Life as an Extreme Sport


“Grissom, do you ever worry about professional suicide?”
“Not while I’m committing it.”

Brian Reed and I had a lovely talk this afternoon, first at Aqua Verde and then on the bus ride home. Our conversation ranged from corpse flowers to constellations and our axis of perceptions, and of course my project. He’s intrigued, which is nice, and willing to work with me, which is excellent. What I most wanted to document, though, was talking about how I feel like such a fraud when I teach. I mean, who’m I to know enough to teach about any subject. Brian told me that this is the mark of a true academic – to be aware of those borders of knowledge, and to know when you’d come upon them. That it is those borders of knowing where our knowledge ends that allows us to teach to begin with. Then he reiterated thinking that I’m an academic – a true one, not one of those fakes wandering around. (I say this in jest. Mostly.)

It was also very nice to be reassured that I don’t talk too much in class; there are some that do, but I am not one of them.

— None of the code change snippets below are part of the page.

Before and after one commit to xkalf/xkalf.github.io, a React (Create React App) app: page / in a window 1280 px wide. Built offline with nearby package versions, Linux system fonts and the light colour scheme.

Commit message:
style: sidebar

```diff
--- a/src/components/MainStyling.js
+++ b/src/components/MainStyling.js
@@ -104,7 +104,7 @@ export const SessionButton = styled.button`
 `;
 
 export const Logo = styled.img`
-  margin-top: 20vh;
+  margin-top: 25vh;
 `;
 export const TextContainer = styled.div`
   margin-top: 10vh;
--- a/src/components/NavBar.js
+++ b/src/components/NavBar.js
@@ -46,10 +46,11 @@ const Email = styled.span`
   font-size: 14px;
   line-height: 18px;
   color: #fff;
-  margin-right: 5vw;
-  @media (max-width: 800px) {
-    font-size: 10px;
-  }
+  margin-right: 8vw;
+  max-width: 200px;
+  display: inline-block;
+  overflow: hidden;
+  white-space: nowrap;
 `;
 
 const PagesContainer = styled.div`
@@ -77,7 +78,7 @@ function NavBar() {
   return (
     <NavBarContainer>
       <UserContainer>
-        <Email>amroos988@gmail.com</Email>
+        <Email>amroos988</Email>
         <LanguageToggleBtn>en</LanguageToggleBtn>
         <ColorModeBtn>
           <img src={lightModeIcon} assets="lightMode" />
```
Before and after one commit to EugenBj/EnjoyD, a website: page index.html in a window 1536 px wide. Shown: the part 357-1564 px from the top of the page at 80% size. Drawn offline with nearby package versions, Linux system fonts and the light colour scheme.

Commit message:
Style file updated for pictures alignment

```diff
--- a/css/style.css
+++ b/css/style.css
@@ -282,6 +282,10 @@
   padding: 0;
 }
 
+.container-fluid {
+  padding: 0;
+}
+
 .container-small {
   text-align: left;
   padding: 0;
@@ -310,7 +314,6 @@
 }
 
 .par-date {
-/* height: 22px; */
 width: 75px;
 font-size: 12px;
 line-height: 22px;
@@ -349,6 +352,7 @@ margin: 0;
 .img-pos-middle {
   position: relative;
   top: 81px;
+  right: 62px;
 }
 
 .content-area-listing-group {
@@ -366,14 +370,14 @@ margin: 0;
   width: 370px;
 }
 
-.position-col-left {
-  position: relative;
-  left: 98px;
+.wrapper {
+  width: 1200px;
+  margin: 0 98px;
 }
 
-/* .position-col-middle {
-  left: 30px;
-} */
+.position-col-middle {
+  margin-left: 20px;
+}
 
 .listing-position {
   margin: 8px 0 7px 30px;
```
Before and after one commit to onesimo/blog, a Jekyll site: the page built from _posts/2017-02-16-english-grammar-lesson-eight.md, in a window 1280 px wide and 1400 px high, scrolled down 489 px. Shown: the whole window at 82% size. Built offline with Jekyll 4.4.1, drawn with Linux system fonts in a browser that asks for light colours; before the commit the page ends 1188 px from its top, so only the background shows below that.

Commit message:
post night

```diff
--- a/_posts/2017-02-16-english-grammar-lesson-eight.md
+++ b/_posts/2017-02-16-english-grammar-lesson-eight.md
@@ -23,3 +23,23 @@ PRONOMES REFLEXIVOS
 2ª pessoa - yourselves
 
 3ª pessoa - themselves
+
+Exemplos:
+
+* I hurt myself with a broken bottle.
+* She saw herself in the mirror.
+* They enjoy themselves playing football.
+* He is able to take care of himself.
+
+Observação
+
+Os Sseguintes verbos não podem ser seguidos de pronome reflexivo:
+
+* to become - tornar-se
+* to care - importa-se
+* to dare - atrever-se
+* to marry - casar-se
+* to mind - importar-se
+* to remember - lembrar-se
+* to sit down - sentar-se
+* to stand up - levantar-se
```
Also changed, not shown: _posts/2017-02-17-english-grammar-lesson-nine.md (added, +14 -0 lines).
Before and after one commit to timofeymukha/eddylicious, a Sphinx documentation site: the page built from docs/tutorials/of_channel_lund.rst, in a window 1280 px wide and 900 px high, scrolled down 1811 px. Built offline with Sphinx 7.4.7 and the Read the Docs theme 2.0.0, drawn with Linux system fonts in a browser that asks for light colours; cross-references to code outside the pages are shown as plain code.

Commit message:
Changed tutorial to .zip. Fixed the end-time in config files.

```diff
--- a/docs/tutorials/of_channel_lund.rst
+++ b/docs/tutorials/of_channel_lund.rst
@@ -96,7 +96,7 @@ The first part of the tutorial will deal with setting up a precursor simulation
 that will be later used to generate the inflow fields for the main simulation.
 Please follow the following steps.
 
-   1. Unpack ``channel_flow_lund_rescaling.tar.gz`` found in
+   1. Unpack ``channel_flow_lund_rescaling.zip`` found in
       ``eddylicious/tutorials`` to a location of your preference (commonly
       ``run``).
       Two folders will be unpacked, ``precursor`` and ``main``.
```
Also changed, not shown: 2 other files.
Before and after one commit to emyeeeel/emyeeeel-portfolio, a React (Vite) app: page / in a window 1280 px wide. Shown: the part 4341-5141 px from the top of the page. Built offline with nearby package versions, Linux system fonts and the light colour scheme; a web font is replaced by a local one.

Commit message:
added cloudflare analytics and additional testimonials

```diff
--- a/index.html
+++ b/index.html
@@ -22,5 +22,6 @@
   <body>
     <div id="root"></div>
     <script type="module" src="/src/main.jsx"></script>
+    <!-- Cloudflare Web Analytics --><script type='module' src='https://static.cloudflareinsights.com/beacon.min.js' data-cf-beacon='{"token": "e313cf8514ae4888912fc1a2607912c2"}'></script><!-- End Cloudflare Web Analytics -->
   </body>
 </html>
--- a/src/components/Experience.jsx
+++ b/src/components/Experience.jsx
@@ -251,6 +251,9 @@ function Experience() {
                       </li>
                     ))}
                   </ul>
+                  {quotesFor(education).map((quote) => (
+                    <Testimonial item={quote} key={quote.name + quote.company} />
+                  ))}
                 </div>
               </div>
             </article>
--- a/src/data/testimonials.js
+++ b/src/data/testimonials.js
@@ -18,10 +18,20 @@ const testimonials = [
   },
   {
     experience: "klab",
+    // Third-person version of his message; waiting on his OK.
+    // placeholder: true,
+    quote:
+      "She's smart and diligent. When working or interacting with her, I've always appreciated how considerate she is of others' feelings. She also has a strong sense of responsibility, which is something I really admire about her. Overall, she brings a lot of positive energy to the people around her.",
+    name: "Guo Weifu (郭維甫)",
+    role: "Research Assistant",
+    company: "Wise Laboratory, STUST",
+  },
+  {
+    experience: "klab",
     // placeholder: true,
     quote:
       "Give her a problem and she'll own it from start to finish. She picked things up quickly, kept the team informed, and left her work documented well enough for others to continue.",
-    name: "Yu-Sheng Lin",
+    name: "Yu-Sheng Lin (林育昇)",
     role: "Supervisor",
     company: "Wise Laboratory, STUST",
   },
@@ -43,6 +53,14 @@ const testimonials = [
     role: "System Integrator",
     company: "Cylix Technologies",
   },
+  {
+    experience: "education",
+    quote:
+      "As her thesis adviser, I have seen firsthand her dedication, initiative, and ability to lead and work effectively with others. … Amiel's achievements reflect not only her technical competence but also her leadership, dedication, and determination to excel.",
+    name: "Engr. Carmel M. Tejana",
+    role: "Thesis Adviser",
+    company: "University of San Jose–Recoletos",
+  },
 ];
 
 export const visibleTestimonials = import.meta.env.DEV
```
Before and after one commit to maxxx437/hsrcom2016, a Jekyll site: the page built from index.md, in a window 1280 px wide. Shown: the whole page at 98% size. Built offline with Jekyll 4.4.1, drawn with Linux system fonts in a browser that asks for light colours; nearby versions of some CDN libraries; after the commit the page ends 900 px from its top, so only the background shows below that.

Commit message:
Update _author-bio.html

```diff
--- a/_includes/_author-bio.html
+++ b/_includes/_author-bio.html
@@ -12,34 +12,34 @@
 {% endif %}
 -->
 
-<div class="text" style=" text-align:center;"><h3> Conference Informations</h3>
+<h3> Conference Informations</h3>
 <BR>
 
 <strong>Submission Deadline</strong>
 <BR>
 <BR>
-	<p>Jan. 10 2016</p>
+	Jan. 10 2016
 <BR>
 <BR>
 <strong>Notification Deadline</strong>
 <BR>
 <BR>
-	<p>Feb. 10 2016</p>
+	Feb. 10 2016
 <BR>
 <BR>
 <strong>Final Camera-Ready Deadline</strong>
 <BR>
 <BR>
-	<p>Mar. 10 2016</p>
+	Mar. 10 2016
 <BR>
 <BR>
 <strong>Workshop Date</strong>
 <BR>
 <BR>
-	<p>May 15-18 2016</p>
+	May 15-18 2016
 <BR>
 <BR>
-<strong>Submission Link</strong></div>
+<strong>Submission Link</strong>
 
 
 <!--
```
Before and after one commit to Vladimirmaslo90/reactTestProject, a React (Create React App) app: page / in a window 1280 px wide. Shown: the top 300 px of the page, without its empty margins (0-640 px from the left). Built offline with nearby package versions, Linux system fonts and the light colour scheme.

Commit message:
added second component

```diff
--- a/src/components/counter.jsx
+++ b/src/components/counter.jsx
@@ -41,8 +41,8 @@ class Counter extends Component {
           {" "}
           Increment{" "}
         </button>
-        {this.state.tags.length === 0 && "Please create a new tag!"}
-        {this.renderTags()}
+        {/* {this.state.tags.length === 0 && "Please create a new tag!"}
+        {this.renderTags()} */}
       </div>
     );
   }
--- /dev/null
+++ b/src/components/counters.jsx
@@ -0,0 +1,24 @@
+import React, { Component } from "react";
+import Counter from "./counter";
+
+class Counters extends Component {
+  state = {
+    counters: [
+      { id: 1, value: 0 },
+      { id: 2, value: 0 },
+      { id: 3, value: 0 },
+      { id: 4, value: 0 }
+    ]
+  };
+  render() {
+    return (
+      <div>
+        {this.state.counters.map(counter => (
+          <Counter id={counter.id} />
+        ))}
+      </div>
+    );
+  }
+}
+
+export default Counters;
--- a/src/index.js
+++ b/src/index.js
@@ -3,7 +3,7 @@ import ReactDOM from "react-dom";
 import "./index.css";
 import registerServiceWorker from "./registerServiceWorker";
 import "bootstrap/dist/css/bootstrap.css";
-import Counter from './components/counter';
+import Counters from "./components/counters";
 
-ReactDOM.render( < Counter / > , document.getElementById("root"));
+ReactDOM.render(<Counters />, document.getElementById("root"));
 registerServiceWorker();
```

Being at the level of having a relationship with a professor, one of interested equals talking instead of a power hierarchy of command, is very… I don’t want to say refreshing, because that implies I’ve not had that sort of relationship with Phillip. Rather, with Brian (and Ellen and Arianna, the other SI professors), it’s reaffirming. It’s not just Phillip, it is that I’ve reached a level in academia where I can have this cooperative exchange. It’s nice, validating, reassuring. This is the right place for me.